Inflammation is an immune response of the human body but excessive inflammation is taken as a major factor in the development of many diseases including autoimmune disorders, cancer and nerve disorders etc. In this regards the need is to suppress the inflammatory response. Suppression of extra or imperfect inflammatory response is not a big deal provided there is an exact knowledge of particular target in the body. Recent advancements in Pharmacological aspect made the therapy with improved outcomes in number of patients. Anticytokine therapy might be one of the important and novel approaches for inflammation and Arthritis. This can be achieved only when we go through the pathophysiology of expression and identification of mediators. Let's take an example of cytokine like interleukins (IL), chemokines, interferons (INF), tumor necrosis factors (TNF-α), growth factors, and colony stimulating factors) release pathway which is a major signalling protein in inflammatory response. In the present study we have reviewed the recent pharmacological therapeutic advancement, inflammatory mediators, receptors, and major signalling pathways. Such information will not only provide the idea about the mechanism of action of Pharmaceuticals and molecular targets but also it provides a new aspect for drug designing and new corrective approaches in existing clinical medicines. This study will be a source of good information for the researchers working in the area of drug designing and molecular Pharmacology especially in anti-inflammatory and anti arthritic medicines for target based therapy.


  1. Chen L, Deng H, Cui H, Fang J, Zuo Z, Deng J, et al. Inflammatory Responses and Inflammation-Associated Diseases in Organs. Oncotarget. 2018;9(6):7204-7218.
  2. Korniluk A, Koper O, Kemona H, Dymicka-Piekar-ska D. From inflammation to cancer. Ir J Med Sci. 2017;186(1):57-62.
  3. Gavrila BI, Ciofu C, Stoica V. Biomarkers in Rheumatoid Arthritis, what is new? J Med Life. 2016;9(2):144-148.

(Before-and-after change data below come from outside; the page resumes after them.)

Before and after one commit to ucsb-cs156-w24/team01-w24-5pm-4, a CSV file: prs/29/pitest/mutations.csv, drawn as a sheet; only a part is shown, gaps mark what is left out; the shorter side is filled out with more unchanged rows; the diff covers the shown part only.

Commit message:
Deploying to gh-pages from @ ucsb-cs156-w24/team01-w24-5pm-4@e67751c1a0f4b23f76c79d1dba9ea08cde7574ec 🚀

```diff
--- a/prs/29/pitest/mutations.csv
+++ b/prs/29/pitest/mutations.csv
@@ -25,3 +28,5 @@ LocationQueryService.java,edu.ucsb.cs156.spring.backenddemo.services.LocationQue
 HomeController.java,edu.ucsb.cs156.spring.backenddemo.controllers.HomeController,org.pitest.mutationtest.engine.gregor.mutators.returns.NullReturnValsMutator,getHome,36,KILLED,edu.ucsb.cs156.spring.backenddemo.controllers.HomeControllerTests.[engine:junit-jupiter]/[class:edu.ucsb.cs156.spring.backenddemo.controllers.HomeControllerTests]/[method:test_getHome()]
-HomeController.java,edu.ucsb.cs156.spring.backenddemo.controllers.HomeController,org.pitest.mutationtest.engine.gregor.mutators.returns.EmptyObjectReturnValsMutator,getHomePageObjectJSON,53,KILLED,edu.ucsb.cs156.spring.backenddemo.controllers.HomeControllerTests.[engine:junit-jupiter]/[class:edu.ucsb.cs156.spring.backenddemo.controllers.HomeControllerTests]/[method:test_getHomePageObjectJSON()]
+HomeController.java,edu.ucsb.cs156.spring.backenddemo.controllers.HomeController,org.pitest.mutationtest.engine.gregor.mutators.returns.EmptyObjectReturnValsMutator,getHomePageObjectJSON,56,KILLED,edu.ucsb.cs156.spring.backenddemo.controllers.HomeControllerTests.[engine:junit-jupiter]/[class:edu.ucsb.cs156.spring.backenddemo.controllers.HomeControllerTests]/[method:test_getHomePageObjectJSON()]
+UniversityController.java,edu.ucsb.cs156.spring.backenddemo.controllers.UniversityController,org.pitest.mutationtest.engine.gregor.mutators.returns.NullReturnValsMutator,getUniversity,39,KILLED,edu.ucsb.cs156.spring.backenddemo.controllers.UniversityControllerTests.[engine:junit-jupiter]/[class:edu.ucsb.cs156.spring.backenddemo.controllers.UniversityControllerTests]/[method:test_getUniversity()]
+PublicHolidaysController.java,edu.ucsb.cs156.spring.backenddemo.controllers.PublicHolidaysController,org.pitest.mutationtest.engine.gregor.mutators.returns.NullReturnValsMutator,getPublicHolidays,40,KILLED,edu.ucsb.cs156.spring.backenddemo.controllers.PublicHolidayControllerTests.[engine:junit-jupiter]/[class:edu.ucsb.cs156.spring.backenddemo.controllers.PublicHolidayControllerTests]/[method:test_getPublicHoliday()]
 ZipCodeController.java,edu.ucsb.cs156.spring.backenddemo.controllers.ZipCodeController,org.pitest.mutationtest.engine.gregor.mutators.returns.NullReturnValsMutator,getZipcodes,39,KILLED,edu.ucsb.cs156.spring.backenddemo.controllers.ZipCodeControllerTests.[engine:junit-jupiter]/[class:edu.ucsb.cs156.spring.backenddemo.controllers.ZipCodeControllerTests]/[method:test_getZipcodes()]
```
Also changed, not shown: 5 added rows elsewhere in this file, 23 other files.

  4. Burmester GR, Pope JE. Novel Treatment Strategies in Rheumatoid Arthritis. Lancet. 2017;389(10086):2338-2348.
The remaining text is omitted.